An experimental investigation of the flow in the immediate vicinity of the propeller for a propeller-driven, slender body with and without appendages was conducted in the Virginia Tech wind tunnel, including measurement stations both immediately upstream and downstream of the propeller. Mean and turbulent flow quantities were examined for the disturbances induced by the appendages (a sail and/or a deck) which were added to the basic axisymmetric body to give it either a submarine-or airship-like arrangement and their interaction with the propeller. Five different model configurations were placed in a uniform free-stream flow corresponding to a Reynolds number of 4.5 x 105 based on body diameter. The streamlined appendages and their smooth, contoured junctures produced measurable disturbances in the flow behind the propeller of the body. The effect of adding the deck was to spread and flatten the velocity profile. Addition of the sail had no large influence on the mean flow quantities, whereas the combination of a sail and deck appeared to negate the stronger effect which the deck alone had on the wake. The other measured mean flow quantities - static pressure and flow angularity, appeared to have been dominated by the swirling motion produced by the propeller.
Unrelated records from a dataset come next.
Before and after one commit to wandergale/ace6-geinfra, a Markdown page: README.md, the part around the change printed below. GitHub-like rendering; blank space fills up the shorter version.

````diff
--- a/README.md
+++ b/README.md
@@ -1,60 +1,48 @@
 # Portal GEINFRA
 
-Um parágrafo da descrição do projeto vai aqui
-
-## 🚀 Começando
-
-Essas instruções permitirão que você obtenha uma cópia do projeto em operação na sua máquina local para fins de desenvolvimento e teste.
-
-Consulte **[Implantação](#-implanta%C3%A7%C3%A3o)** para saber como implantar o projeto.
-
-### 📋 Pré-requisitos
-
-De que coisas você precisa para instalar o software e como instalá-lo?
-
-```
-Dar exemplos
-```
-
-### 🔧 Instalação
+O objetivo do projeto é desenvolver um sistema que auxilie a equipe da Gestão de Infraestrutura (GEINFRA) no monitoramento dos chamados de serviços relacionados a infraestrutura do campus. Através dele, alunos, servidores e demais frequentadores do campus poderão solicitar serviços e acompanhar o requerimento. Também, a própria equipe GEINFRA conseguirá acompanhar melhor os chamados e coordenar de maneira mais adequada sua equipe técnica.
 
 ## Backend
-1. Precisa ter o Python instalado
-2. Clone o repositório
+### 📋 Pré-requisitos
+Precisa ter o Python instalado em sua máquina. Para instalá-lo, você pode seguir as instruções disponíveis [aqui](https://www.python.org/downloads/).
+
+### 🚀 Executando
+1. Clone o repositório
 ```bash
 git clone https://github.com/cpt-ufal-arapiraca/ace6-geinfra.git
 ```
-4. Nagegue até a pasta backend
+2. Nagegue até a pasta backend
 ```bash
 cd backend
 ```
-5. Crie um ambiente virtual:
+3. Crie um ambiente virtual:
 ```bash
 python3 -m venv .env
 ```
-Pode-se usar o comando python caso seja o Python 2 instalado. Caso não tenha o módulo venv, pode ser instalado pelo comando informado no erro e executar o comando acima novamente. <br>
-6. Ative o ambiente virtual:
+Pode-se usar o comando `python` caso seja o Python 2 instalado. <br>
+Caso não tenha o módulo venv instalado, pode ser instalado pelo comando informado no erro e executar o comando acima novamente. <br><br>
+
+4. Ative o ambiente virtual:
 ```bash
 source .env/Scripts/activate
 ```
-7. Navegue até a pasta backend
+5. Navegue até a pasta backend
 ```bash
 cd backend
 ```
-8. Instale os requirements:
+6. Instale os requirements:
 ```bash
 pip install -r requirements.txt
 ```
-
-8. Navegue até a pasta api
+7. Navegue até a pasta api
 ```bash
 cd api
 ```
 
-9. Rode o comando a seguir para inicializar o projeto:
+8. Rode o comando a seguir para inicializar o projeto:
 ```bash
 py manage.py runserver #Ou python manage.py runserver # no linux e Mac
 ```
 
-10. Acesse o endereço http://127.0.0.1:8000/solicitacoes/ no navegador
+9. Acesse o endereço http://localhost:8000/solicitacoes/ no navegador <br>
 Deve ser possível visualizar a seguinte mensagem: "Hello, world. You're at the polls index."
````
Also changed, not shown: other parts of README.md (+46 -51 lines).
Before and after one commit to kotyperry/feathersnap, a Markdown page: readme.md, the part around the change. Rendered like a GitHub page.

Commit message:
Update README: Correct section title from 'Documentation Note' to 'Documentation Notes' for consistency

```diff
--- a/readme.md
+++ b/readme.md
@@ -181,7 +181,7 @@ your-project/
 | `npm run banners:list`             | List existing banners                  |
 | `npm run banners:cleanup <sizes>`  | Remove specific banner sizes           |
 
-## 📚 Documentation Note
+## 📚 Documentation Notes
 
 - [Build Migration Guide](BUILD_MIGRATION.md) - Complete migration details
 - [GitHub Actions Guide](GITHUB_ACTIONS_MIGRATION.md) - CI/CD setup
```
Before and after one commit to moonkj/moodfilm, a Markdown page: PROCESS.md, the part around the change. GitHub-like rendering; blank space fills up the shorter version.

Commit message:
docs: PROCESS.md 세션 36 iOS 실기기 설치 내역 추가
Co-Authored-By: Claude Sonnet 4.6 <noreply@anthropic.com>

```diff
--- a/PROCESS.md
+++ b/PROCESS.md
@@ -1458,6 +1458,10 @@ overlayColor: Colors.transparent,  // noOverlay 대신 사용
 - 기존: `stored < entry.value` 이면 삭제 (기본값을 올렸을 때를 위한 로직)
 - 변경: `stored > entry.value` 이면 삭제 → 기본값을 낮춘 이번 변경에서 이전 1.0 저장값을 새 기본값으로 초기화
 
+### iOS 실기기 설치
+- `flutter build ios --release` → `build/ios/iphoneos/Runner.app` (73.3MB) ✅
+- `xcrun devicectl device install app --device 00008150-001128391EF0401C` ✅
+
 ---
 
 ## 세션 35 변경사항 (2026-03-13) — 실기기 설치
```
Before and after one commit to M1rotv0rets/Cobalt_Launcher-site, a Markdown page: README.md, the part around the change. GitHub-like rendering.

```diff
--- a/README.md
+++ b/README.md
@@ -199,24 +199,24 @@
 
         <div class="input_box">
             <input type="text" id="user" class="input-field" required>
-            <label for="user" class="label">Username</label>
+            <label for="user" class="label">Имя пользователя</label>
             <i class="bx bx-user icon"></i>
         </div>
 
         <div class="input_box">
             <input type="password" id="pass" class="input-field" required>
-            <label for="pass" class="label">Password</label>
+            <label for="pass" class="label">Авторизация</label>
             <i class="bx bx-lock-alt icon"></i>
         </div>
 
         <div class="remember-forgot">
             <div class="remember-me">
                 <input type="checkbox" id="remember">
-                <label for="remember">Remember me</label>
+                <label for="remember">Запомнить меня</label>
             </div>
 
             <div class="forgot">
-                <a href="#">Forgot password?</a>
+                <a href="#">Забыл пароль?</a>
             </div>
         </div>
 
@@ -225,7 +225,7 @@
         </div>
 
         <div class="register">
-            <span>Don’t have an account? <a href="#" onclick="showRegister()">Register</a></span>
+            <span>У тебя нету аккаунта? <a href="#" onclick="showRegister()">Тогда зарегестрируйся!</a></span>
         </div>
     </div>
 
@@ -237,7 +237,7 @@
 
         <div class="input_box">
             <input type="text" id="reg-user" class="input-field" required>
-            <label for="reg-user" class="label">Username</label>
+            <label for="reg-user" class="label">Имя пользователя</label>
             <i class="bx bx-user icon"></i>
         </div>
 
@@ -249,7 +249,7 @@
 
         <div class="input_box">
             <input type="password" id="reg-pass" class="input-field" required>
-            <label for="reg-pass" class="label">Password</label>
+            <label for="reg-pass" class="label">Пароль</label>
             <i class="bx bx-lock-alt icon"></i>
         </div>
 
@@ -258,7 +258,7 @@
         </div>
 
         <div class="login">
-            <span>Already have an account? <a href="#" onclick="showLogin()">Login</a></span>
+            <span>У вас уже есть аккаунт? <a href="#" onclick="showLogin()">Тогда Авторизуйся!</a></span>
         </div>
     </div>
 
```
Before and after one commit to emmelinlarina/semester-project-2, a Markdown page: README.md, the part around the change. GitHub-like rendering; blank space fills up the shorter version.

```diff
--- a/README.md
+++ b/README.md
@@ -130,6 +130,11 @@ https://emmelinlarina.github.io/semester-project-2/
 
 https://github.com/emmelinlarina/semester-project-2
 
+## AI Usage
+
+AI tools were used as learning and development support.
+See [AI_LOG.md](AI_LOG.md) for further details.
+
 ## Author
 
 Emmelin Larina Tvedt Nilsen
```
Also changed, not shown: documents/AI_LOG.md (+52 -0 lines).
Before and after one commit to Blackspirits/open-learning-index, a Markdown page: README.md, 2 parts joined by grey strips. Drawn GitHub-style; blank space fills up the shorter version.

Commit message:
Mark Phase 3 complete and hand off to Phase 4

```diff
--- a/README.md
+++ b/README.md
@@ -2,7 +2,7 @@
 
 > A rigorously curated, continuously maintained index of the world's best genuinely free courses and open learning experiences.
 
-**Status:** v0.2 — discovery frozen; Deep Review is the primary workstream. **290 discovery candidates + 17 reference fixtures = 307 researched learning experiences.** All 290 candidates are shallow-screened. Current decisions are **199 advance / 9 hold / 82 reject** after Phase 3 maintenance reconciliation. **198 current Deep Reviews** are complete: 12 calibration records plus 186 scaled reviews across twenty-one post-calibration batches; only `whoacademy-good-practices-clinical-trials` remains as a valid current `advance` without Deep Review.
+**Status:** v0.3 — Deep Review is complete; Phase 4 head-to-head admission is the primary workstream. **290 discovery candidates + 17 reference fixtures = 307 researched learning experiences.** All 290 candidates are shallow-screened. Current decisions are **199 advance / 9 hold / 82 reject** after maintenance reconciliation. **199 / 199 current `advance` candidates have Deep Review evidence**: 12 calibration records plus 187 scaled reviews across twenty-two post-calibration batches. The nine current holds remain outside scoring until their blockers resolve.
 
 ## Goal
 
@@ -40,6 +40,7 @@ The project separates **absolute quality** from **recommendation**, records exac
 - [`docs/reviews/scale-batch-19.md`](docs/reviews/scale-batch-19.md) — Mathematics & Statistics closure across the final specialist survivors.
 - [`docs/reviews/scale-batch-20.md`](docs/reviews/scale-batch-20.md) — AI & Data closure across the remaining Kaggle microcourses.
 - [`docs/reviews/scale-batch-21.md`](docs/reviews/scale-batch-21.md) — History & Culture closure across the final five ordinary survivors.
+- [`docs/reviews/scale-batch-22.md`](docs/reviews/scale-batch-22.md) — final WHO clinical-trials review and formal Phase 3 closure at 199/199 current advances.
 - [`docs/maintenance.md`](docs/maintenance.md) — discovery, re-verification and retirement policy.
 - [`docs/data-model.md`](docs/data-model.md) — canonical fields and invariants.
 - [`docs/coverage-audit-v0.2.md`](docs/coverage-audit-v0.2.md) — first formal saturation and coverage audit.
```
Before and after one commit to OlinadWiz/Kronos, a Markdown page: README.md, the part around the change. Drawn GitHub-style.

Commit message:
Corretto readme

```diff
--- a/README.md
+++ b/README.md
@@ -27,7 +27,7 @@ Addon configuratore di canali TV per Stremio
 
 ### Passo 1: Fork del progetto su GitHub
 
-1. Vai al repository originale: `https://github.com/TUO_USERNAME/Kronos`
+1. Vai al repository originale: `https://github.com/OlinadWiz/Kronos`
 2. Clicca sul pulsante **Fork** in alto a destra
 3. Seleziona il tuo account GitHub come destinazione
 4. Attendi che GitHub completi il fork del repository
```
The axial turbulence intensity was observed to increase in the wake of the sail outside the propeller slipstream. A peak in the turbulence profiles occurred at the radial stations in line with the tip of the propeller and along-the body axis centerline. A shift in position and decrease in magnitude of the peaks were observed when the sail was mounted on the body. The deck, on the other hand, produced no measurable increase in turbulence intensity, even though it increased the drag on the model more than did the sail. The performance of the propeller operating both behind the body and in an open "water" condition was analyzed with a computerized theory, and the predictions were compared with experimental results. Fair to good agreement was found.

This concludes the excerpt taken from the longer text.